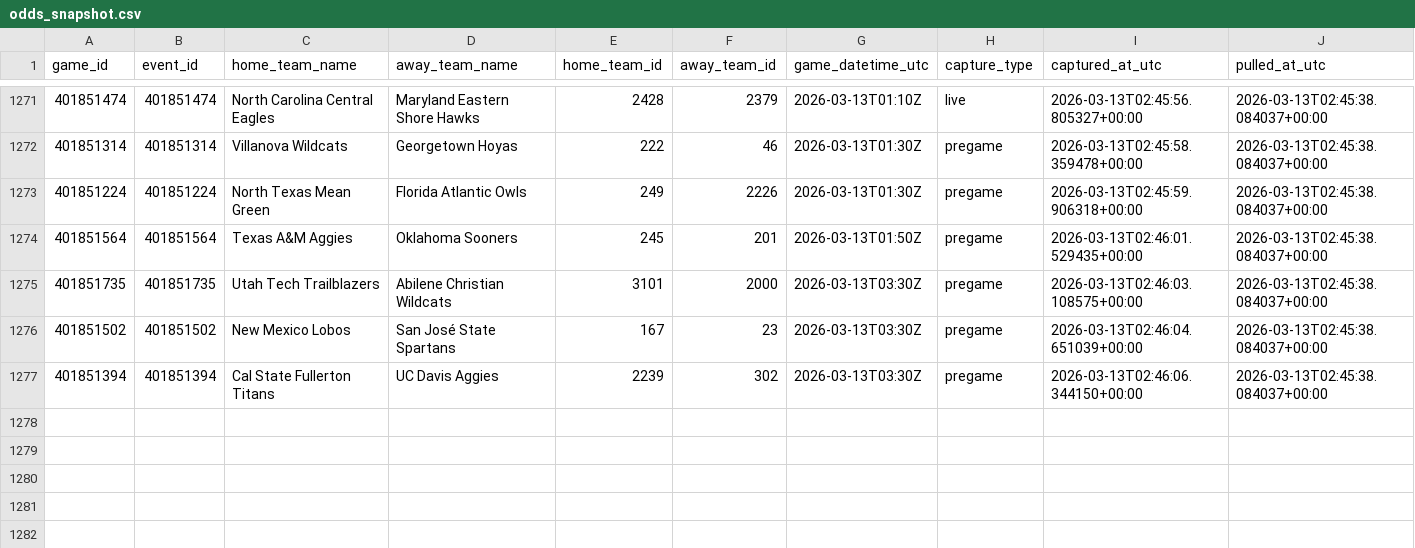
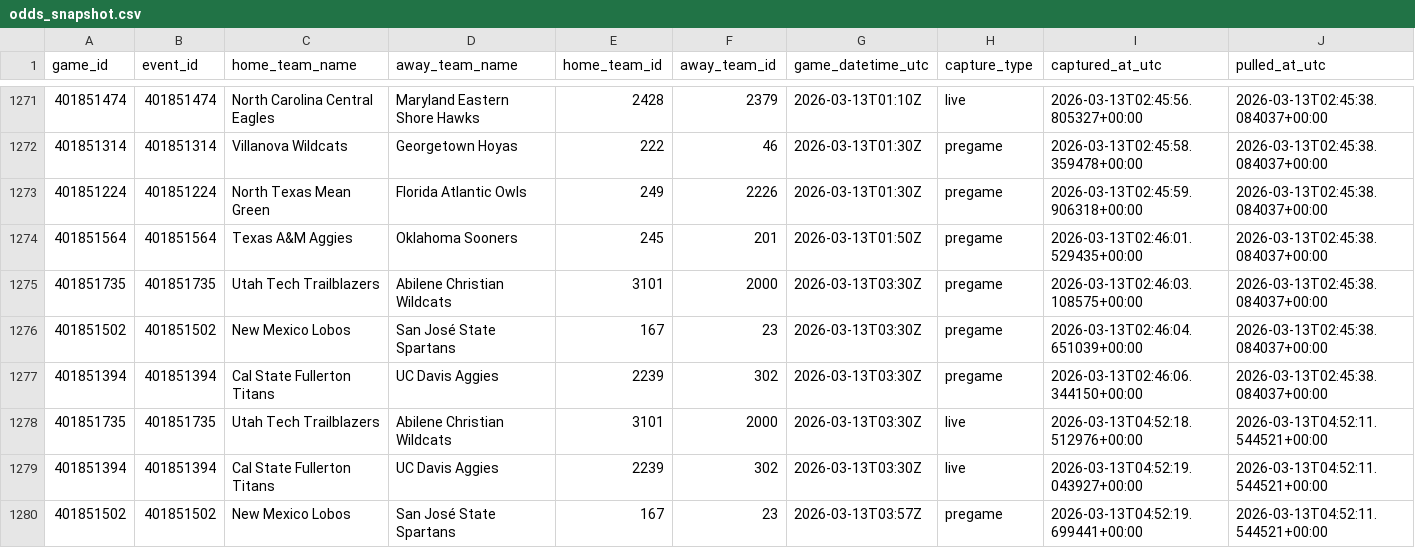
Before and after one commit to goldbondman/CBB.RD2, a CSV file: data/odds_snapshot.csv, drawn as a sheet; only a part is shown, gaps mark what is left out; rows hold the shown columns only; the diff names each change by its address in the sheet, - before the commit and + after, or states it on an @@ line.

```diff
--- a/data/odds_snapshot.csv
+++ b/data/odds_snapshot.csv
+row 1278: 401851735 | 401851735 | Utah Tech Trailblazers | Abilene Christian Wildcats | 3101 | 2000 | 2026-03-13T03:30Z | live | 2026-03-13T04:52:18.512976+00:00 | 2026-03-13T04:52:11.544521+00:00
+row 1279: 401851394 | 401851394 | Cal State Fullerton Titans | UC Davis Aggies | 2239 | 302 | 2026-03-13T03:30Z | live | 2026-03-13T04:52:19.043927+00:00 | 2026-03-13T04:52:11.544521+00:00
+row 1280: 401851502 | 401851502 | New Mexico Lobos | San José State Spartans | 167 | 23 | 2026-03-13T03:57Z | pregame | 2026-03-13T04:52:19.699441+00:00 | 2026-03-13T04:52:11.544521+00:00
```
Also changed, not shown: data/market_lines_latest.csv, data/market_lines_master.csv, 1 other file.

--------

Reproduce the data word for word, excluding its pictures.

Task solution:
Before and after one commit to goldbondman/CBB.RD2, a CSV file: data/odds_snapshot.csv, drawn as a sheet; only a part is shown, gaps mark what is left out; rows hold the shown columns only; the diff names each change by its address in the sheet, - before the commit and + after, or states it on an @@ line.

```diff
--- a/data/odds_snapshot.csv
+++ b/data/odds_snapshot.csv
+row 1278: 401851735 | 401851735 | Utah Tech Trailblazers | Abilene Christian Wildcats | 3101 | 2000 | 2026-03-13T03:30Z | live | 2026-03-13T04:52:18.512976+00:00 | 2026-03-13T04:52:11.544521+00:00
+row 1279: 401851394 | 401851394 | Cal State Fullerton Titans | UC Davis Aggies | 2239 | 302 | 2026-03-13T03:30Z | live | 2026-03-13T04:52:19.043927+00:00 | 2026-03-13T04:52:11.544521+00:00
+row 1280: 401851502 | 401851502 | New Mexico Lobos | San José State Spartans | 167 | 23 | 2026-03-13T03:57Z | pregame | 2026-03-13T04:52:19.699441+00:00 | 2026-03-13T04:52:11.544521+00:00
```
Also changed, not shown: data/market_lines_latest.csv, data/market_lines_master.csv, 1 other file.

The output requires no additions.